Risposta
02/06/04 0.56
Are you ready for the third leg of our journey to Ancient Egypt? Here are our latest offerings

Nekhbet was the very old patroness of Upper Egypt from the time before dynasty one. She was depicted as a woman (or a vulture) wearing the white crown and sometimes she had a vulture's head. Linked to the pharaoh and the crown, she often appears in war and offertory scenes, in vulture form hovering over the head of the pharaoh, holding the shen symbol and the royal flail. (ID 10322-27)

Nefertem was a form of the sun god Re from Heliopolis in Lower Egypt. He was the god of the rising sun. He was seen like a young man usually wearing the lotus-crown or a single lotus sometimes with two small plumes on his head. His staff could also be topped with feathers. His cult was performed in the homes where ordinary people worshiped him and carried small statuettes of him as good luck charms. He could also be a lion and with his parents he formed the "Triad of Heliopolis". (ID 10328-36)

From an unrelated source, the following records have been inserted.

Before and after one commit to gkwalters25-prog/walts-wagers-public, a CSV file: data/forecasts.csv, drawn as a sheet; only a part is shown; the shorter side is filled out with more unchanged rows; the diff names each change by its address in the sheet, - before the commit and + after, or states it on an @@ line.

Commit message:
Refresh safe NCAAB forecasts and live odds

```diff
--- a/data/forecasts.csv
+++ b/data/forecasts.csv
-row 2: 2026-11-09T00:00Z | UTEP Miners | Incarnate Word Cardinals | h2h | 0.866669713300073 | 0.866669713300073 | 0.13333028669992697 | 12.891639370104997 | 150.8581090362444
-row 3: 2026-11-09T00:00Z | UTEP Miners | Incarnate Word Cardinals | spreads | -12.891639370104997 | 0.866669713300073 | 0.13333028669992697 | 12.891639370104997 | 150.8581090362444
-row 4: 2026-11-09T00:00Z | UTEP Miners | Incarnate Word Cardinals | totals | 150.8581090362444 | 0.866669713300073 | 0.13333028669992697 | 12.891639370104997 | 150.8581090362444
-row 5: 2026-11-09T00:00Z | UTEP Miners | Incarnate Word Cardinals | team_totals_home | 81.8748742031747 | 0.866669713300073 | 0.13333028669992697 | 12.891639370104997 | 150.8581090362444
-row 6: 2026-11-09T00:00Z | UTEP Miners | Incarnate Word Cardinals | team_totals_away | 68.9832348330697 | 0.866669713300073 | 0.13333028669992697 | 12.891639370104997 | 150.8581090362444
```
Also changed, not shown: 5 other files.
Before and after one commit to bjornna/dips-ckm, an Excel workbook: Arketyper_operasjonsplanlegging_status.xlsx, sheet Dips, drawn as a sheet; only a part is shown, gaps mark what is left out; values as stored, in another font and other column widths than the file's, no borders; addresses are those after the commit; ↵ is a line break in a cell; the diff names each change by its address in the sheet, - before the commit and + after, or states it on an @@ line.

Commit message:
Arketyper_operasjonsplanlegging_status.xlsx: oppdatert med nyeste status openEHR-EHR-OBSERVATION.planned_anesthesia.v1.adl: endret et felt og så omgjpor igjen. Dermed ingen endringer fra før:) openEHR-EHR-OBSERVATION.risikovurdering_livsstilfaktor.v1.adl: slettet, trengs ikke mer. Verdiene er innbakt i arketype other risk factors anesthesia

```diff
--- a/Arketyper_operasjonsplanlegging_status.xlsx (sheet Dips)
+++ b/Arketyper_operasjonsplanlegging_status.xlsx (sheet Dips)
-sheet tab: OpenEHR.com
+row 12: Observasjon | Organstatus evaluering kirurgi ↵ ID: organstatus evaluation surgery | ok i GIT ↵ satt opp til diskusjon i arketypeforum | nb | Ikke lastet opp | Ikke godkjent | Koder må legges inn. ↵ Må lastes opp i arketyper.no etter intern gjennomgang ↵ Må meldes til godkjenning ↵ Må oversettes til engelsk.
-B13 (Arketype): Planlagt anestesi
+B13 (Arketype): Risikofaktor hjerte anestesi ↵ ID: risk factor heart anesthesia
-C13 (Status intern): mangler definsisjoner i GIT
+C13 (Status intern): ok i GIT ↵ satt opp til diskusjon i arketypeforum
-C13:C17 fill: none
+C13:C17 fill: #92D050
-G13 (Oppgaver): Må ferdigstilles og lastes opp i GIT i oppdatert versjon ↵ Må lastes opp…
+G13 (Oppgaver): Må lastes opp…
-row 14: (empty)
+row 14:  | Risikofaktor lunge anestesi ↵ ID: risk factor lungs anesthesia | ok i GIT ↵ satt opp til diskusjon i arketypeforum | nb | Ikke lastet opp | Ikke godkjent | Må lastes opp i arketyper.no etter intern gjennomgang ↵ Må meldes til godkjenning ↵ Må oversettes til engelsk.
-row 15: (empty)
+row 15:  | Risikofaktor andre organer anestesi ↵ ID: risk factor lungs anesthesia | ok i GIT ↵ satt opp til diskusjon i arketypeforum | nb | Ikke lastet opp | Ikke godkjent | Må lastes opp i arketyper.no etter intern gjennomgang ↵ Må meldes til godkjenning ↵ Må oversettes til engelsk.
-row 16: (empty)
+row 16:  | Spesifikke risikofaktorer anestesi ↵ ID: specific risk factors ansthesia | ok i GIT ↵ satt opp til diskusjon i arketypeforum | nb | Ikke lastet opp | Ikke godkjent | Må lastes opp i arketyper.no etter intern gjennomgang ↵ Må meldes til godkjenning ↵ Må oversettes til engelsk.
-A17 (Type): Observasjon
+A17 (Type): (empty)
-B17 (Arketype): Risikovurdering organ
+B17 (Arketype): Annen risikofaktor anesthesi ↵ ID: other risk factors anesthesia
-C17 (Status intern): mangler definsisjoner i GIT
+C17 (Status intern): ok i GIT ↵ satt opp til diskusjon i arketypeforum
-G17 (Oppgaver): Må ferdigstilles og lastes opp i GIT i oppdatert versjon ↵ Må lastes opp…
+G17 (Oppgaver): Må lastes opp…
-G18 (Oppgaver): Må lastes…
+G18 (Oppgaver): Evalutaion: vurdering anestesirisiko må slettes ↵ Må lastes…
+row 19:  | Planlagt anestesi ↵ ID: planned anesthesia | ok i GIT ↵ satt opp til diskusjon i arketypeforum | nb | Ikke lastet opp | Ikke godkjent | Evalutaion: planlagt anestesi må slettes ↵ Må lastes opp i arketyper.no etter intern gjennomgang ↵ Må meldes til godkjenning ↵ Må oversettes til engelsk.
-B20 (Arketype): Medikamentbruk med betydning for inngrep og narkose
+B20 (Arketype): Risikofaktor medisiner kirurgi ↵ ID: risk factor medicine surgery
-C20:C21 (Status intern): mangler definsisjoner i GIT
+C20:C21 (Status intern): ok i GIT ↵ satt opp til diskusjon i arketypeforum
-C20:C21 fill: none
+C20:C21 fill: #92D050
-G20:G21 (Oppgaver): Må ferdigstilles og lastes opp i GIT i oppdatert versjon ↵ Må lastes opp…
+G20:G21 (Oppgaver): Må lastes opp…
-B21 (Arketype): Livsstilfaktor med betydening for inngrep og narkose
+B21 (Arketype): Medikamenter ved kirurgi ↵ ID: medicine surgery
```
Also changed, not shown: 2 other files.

Sobek was a crocodile from Faiyum who was born from the watery chaos when the world was created. He embodied the physical strength of the king, and was bodyguard for many gods protecting them from all evil and black magic as well. Sobek was revered for his ferocity and quick movement. (ID 10337-44)

Seshat, meaning 'female scribe', was seen as the goddess of writing, historical records, accounting and mathematics, measurement and architecture to the ancient Egyptians. She was depicted as a woman wearing a panther-skin dress. It was she who recorded the time allotted to the pharaoh by the gods for his stay on earth. She was also shown writing down the inventory of foreign captives and captured goods from campaigns. It was as 'Mistress of the House of Architects' that she helped the pharaoh set the foundations of temples with indication that she set the axis by the aid of the stars. (ID 10345-48)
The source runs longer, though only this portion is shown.